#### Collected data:
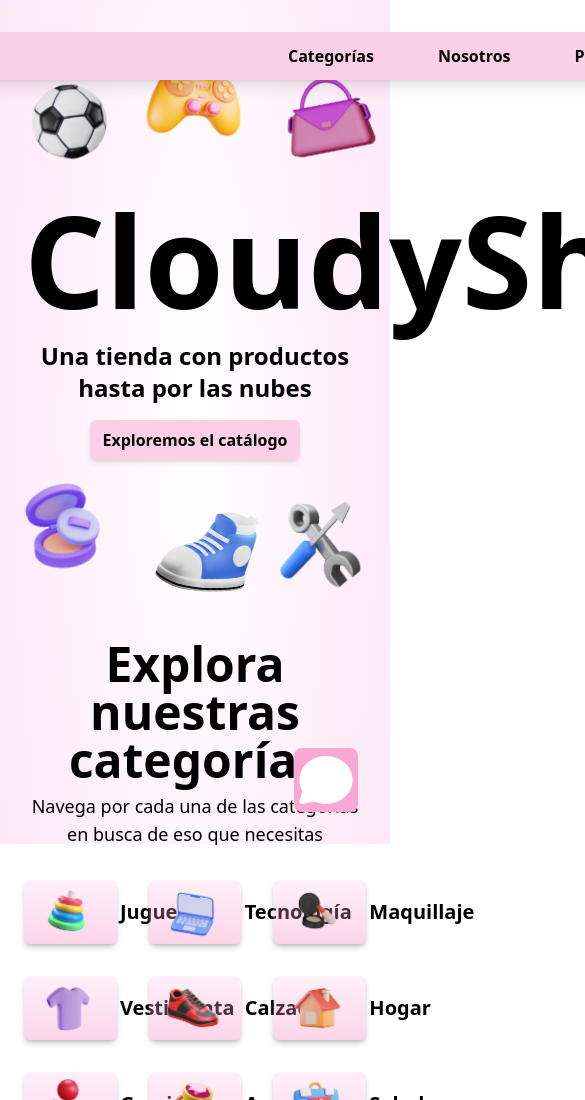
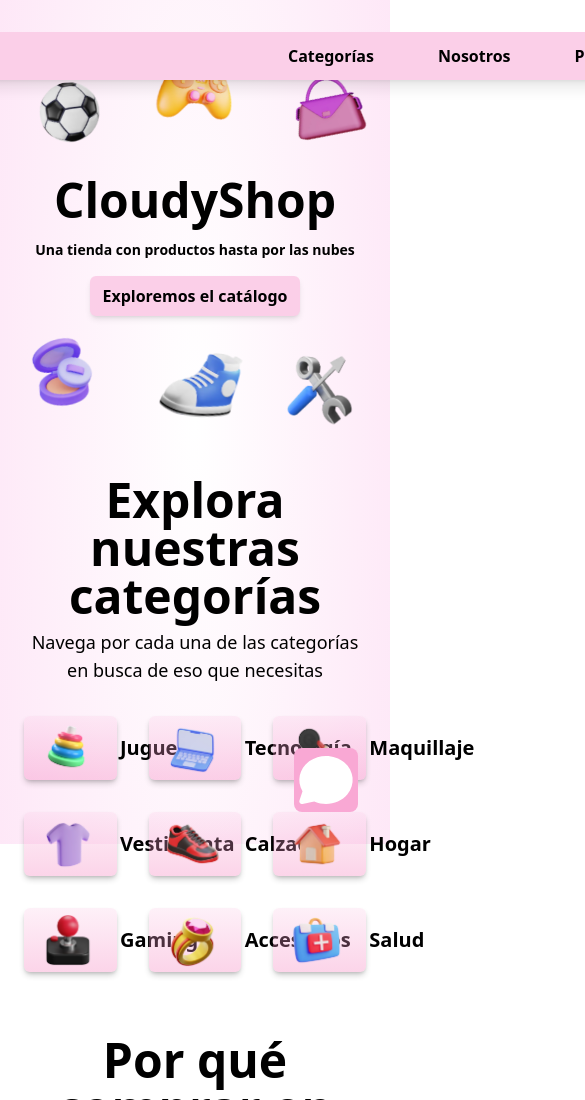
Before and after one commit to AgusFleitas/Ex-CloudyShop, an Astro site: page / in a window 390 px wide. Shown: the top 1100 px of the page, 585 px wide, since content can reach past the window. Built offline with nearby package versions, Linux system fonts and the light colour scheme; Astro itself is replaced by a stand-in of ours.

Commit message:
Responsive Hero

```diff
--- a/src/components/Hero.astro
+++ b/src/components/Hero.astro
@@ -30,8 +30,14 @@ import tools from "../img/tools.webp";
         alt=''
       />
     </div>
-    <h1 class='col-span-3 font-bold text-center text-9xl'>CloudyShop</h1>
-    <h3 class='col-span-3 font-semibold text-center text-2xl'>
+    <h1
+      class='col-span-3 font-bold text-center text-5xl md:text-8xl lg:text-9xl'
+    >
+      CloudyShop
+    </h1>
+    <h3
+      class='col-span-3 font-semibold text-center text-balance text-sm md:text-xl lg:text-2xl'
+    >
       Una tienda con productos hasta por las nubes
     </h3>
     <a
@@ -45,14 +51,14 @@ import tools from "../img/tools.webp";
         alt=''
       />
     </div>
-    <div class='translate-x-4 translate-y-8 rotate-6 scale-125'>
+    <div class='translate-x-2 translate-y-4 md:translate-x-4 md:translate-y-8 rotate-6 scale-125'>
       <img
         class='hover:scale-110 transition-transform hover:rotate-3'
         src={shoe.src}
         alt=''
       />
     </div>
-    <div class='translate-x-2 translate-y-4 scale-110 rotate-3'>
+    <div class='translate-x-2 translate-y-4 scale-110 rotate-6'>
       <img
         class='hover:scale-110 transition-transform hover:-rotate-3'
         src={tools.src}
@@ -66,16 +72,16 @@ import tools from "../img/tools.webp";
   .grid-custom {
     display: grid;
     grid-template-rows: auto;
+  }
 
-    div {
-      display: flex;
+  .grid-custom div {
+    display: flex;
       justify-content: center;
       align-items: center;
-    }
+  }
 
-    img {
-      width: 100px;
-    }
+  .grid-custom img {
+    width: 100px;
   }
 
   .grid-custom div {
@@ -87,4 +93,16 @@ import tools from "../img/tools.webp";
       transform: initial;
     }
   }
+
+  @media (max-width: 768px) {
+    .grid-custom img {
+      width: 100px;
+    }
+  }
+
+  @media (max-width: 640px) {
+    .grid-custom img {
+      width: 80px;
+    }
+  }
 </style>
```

#### Requirement:
The result should be a word-for-word restatement of all the data, without images.

#### Answer to this exercise:
Before and after one commit to AgusFleitas/Ex-CloudyShop, an Astro site: page / in a window 390 px wide. Shown: the top 1100 px of the page, 585 px wide, since content can reach past the window. Built offline with nearby package versions, Linux system fonts and the light colour scheme; Astro itself is replaced by a stand-in of ours.

Commit message:
Responsive Hero

```diff
--- a/src/components/Hero.astro
+++ b/src/components/Hero.astro
@@ -30,8 +30,14 @@ import tools from "../img/tools.webp";
         alt=''
       />
     </div>
-    <h1 class='col-span-3 font-bold text-center text-9xl'>CloudyShop</h1>
-    <h3 class='col-span-3 font-semibold text-center text-2xl'>
+    <h1
+      class='col-span-3 font-bold text-center text-5xl md:text-8xl lg:text-9xl'
+    >
+      CloudyShop
+    </h1>
+    <h3
+      class='col-span-3 font-semibold text-center text-balance text-sm md:text-xl lg:text-2xl'
+    >
       Una tienda con productos hasta por las nubes
     </h3>
     <a
@@ -45,14 +51,14 @@ import tools from "../img/tools.webp";
         alt=''
       />
     </div>
-    <div class='translate-x-4 translate-y-8 rotate-6 scale-125'>
+    <div class='translate-x-2 translate-y-4 md:translate-x-4 md:translate-y-8 rotate-6 scale-125'>
       <img
         class='hover:scale-110 transition-transform hover:rotate-3'
         src={shoe.src}
         alt=''
       />
     </div>
-    <div class='translate-x-2 translate-y-4 scale-110 rotate-3'>
+    <div class='translate-x-2 translate-y-4 scale-110 rotate-6'>
       <img
         class='hover:scale-110 transition-transform hover:-rotate-3'
         src={tools.src}
@@ -66,16 +72,16 @@ import tools from "../img/tools.webp";
   .grid-custom {
     display: grid;
     grid-template-rows: auto;
+  }
 
-    div {
-      display: flex;
+  .grid-custom div {
+    display: flex;
       justify-content: center;
       align-items: center;
-    }
+  }
 
-    img {
-      width: 100px;
-    }
+  .grid-custom img {
+    width: 100px;
   }
 
   .grid-custom div {
@@ -87,4 +93,16 @@ import tools from "../img/tools.webp";
       transform: initial;
     }
   }
+
+  @media (max-width: 768px) {
+    .grid-custom img {
+      width: 100px;
+    }
+  }
+
+  @media (max-width: 640px) {
+    .grid-custom img {
+      width: 80px;
+    }
+  }
 </style>
```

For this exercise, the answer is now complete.